0

The full content of Annals is available to subscribers

Subscribe/Learn More  >
Articles |

Use of Calcium and Secretin in the Diagnosis of Gastrinoma (Zollinger-Ellison Syndrome)

CLIFFORD W. DEVENEY, M.D.; KAREN S. DEVENEY, M.D.; BERNARD M. JAFFE, M.D., F.A.C.S.; RAYFORD S. JONES, M.D., F.A.C.S.; and LAWRENCE W. WAY, M.D., F.A.C.S.
[+] Article and Author Information

Grant support: by the Medical Research Service of the Veterans Administration.

▸Requests for reprints should be addressed to Clifford W. Deveney, M.D.; Surgical Service (112), Veterans Administration Hospital; 4150 Clement Street; San Francisco, CA 94121.


San Francisco, California


Ann Intern Med. 1977;87(6):680-686. doi:10.7326/0003-4819-87-6-680
Text Size: A A A

Sixty-five patients with peptic ulcer disease were evaluated for gastrinoma (Zollinger-Ellison syndrome) by measuring changes in serum gastrin concentration after intravenous (i.v.) administration of calcium or secretin, or both. The presence of gastrinoma was established in all 20 patients whose serum gastrin increased by 395 pg/ml or more after i.v. calcium and in all 18 patients whose serum gastrin concentration increased by 110 pg/ml or more after i.v. secretin. The experience with these 65 patients shows that stimulation by calcium or secretin may confirm the presence of gastrinoma in cases where the diagnosis would otherwise remain obscure. Although a positive response to calcium or secretin is diagnostic for gastrinoma a negative response does not exclude this diagnosis. Stimulation with secretin is preferred for screening for gastrinoma because it is quicker and more reliable than calcium.

Figures

Tables

References

Letters

NOTE:
Citing articles are presented as examples only. In non-demo SCM6 implementation, integration with CrossRef’s "Cited By" API will populate this tab (http://www.crossref.org/citedby.html).

Comments

Submit a Comment
Submit a Comment

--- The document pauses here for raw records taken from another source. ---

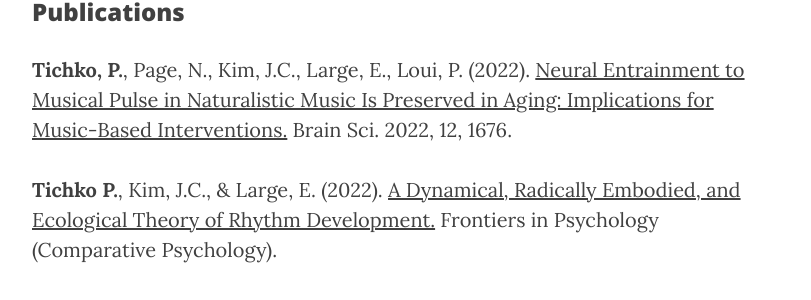
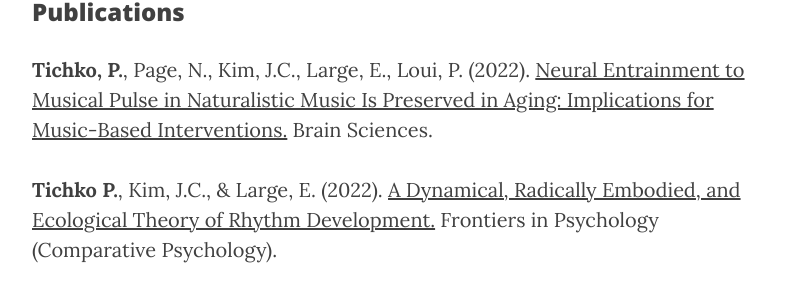
Before and after one commit to ptichko/ptichko.github.io, a Jekyll site: the page built from 2_cv-pubs.md, in a window 1280 px wide and 900 px high, scrolled down 441 px. Shown: the part 143-443 px from the top of the window, without its empty margins (233-1044 px from the left). Built offline with Jekyll 4.4.1, drawn with Linux system fonts in a browser that asks for light colours; nearby versions of some CDN libraries.

Commit message:
Update 2_cv-pubs.md

```diff
--- a/2_cv-pubs.md
+++ b/2_cv-pubs.md
@@ -10,7 +10,7 @@ ___
 
 ### Publications
 
-**Tichko, P.**, Page, N., Kim, J.C., Large, E., Loui, P. (2022). [Neural Entrainment to Musical Pulse in Naturalistic Music Is Preserved in Aging: Implications for Music-Based Interventions.](https://www.mdpi.com/2076-3425/12/12/1676) Brain Sci. 2022, 12, 1676.
+**Tichko, P.**, Page, N., Kim, J.C., Large, E., Loui, P. (2022). [Neural Entrainment to Musical Pulse in Naturalistic Music Is Preserved in Aging: Implications for Music-Based Interventions.](https://www.mdpi.com/2076-3425/12/12/1676) Brain Sciences.
 
 **Tichko P.**, Kim, J.C., & Large, E. (2022). [A Dynamical, Radically Embodied, and Ecological Theory of Rhythm Development.](https://www.frontiersin.org/articles/10.3389/fpsyg.2022.653696/full) Frontiers in Psychology (Comparative Psychology).
 
```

Summary for Patients

Clinical Slide Sets

Terms of Use

The In the Clinic® slide sets are owned and copyrighted by the American College of Physicians (ACP). All text, graphics, trademarks, and other intellectual property incorporated into the slide sets remain the sole and exclusive property of the ACP. The slide sets may be used only by the person who downloads or purchases them and only for the purpose of presenting them during not-for-profit educational activities. Users may incorporate the entire slide set or selected individual slides into their own teaching presentations but may not alter the content of the slides in any way or remove the ACP copyright notice. Users may make print copies for use as hand-outs for the audience the user is personally addressing but may not otherwise reproduce or distribute the slides by any means or media, including but not limited to sending them as e-mail attachments, posting them on Internet or Intranet sites, publishing them in meeting proceedings, or making them available for sale or distribution in any unauthorized form, without the express written permission of the ACP. Unauthorized use of the In the Clinic slide sets will constitute copyright infringement.

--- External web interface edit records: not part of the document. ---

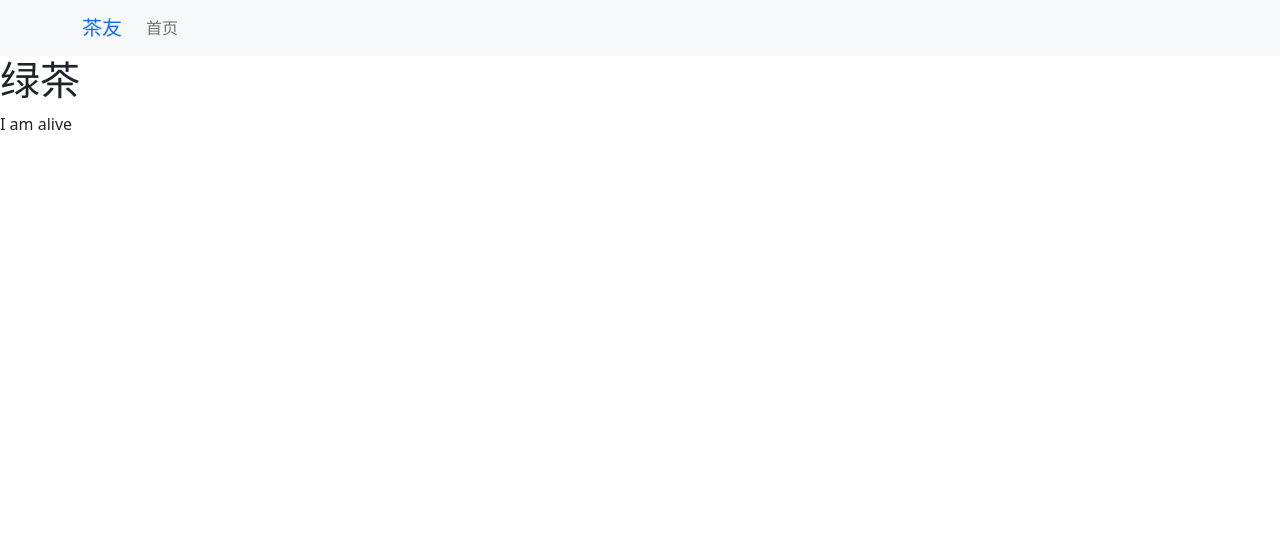
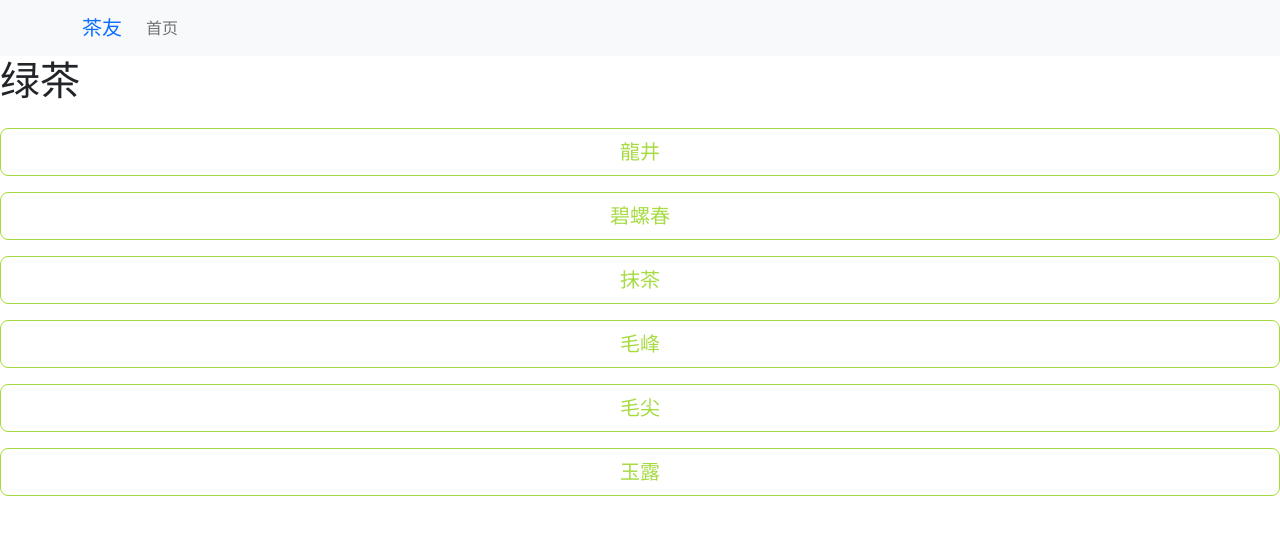
Before and after one commit to twbluenaxela/chayou, a React (Vite) app: page /green in a window 1280 px wide. Shown: the top 534 px of the page. Built offline with nearby package versions, Linux system fonts and the light colour scheme.

Commit message:
add tea subcategory page

```diff
--- a/src/views/TeaPage.jsx
+++ b/src/views/TeaPage.jsx
@@ -1,12 +1,42 @@
 import { useState, useEffect } from "react";
+import { useMatch, useParams, useNavigate } from "react-router-dom";
+import ListGroup from 'react-bootstrap/ListGroup';
+import Button from 'react-bootstrap/Button';
 
-const TeaPage = ({ tea }) => {
+
+const TeaSubcategoryPage = ({ tea }) => {
+    //for dev purposes
+    /**
+     * TODO: pull different subcategories of tea from a database (mongodb)
+     * based on params of the current page.
+     * ex: website.com/green should pull the green tea subcategories such as
+     * longjing 龍井, matcha抹茶, biluochun 碧螺春, etc.
+     * website.com/black would pulll up black tea subcategories such as golden monkey black,
+     * etc
+     */
+    const dummyGreenTeaData = ['龍井','碧螺春','抹茶','毛峰','毛尖','玉露']
+
+    const fetchSearchResults = (e) => {
+        e.preventDefault()
+        const teaSubcategoryToSearch = e.target.name
+
+    }
+
     return (
-        <div>
+        <div className="d-grid gap-3">
             <h1>{tea.type}</h1>
-            I am alive
+            {dummyGreenTeaData.map((subTea) => (
+            <Button
+            style={{ color: tea.color, backgroundColor: 'white', borderColor: tea.color }}
+            size="lg"
+            name={subTea}
+            id={subTea}
+            >
+                {subTea}
+            </Button>
+            ))}
         </div>
     )
 }
 
-export default TeaPage
+export default TeaSubcategoryPage
```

Toolkit

Buy Now

to gain full access to the content and tools.

Want to Subscribe?

Learn more about subscription options

Advertisement
Related Articles
Related Point of Care
Topic Collections
PubMed Articles
Forgot your password?
Enter your username and email address. We'll send you a reminder to the email address on record.
(Required)
(Required)